Skip to main content

Claiming the Now of Religious Life

Claiming the Now of Religious Life

By Sr. Patty Johnson

A group picture of the CSSJ Into the Future Collaborative.Newer and younger sisters, as well as candidates, of the U.S. and Canadian Sisters of St. Joseph gathered in Kansas City for the second annual CSSJ Into the Future Collaborative gathering. Two presenters — who are members of the collaborative — shared challenging presentations, featuring time for small group discussion to digest and integrate the material, centered around the theme "Claiming the Now of Religious Life."
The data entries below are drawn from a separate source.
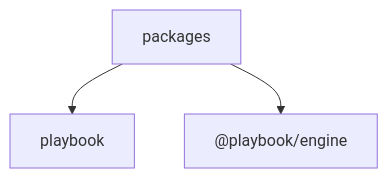
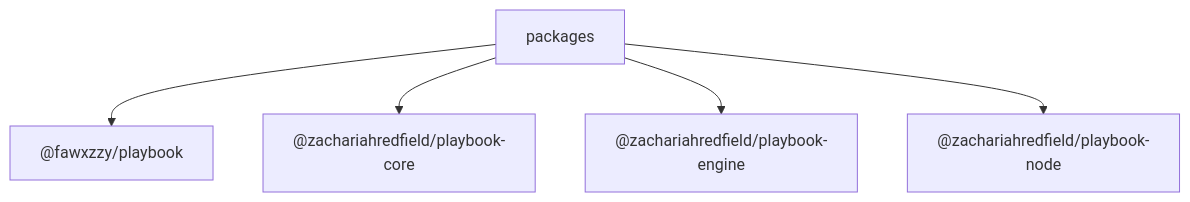
Before and after one commit to ZachariahRedfield/fawxzzy-playbook: the first of 2 diagrams in docs/ARCHITECTURE_DIAGRAMS.md, drawn with Mermaid. The commit also changed other lines of this file and 6 other files, not shown here.

Commit message:
ci: run internal diagram generation via built CLI

````diff
--- a/docs/ARCHITECTURE_DIAGRAMS.md
+++ b/docs/ARCHITECTURE_DIAGRAMS.md
@@ -4,8 +4,12 @@
 ```mermaid
 flowchart TB
-  n_packages["packages"]
-  n_playbook["playbook"]
-  n_playbook_engine["@playbook/engine"]
-  n_packages --> n_playbook
-  n_packages --> n_playbook_engine
+  n_fawxzzy_playbook["@fawxzzy/playbook"]
+  n_zachariahredfield_playbook_core["@zachariahredfield/playbook-core"]
+  n_zachariahredfield_playbook_engine["@zachariahredfield/playbook-engine"]
+  n_zachariahredfield_playbook_node["@zachariahredfield/playbook-node"]
+  packages["packages"]
+  packages --> n_fawxzzy_playbook
+  packages --> n_zachariahredfield_playbook_core
+  packages --> n_zachariahredfield_playbook_engine
+  packages --> n_zachariahredfield_playbook_node
 ```
````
Sr. Linda Buck (Orange) offered a comparison of what the destruction of the temple meant to the Jewish people with our current times. Just as the Jewish people developed new ways to pray and new practices for their faith as they sojourned in the desert, we also are in a time of change and wandering with new possibilities open to us. Several sisters noted the call to deeper relationships among this peer group. 

The Collaborative also expressed the importance of extending these relationships to newer and younger members in our global family of St. Joseph. They noted an urgent need to respond to our times and to hold the creative tensions that our diversity and society present. There is an urgency to respond but a need to do it in a deeply prayerful and reflective way that breaks down silos and polarities.

Time for a little creative expression of our discussions.Sr. Amy Hereford (Carondelet-St. Louis) presented a fascinating look at paradigm shifts. She engaged the sisters' imagination by explaining what a pilot needs to do when recovering from a "stall" in an airplane. She shared that when an airplane stalls, one might think that a pilot would have to make many maneuvers and actions to ensure the plane's safety. Actually, pilots are trained to fight their basic instinct to act — and instead — do nothing. She said flying requires a pilot to think differently, to act against instinct, and to "let go" so that the plane can self-correct as it falls. It requires going against deeply established habits of mind and body.

For me, after returning from 14 years in Hawaii, I had a similar experience with learning to drive in icy conditions. While I was gone, anti-lock brakes became more available on cars. So not only did I need to remember to turn into a skid but also not to pump the breaks. I realized that in order to avoid my instincts taking over in a skid, I had to focus and imagine myself addressing the skid as I headed to the car and several times while I was driving so that I could act in a conscious way.

During the process related to this presentation, the group pondered not doing the instinctual and relying on the habitual ways of reacting. The group emphasized the importance of our relationships, not giving up on the mission, and being willing to respond in new ways, with new ministries, projects, and different ways of doing things. We need to name our realities and accept them but not let them hold us back.

On Saturday morning, Sr. Celeste Mokrzycki (Philadelphia) led the group in a creative process. This artistic effort helped sisters generate creative ways to respond. Once the responses are pulled together into a coherent whole and sent out the group, potential for new movements may emerge. There was a tangible feeling of the group wanting to ignite the divine spark and live with radical availability.

[Sr. Patty Johnson is executive director of the U.S. Federation of the Sisters of St. Joseph]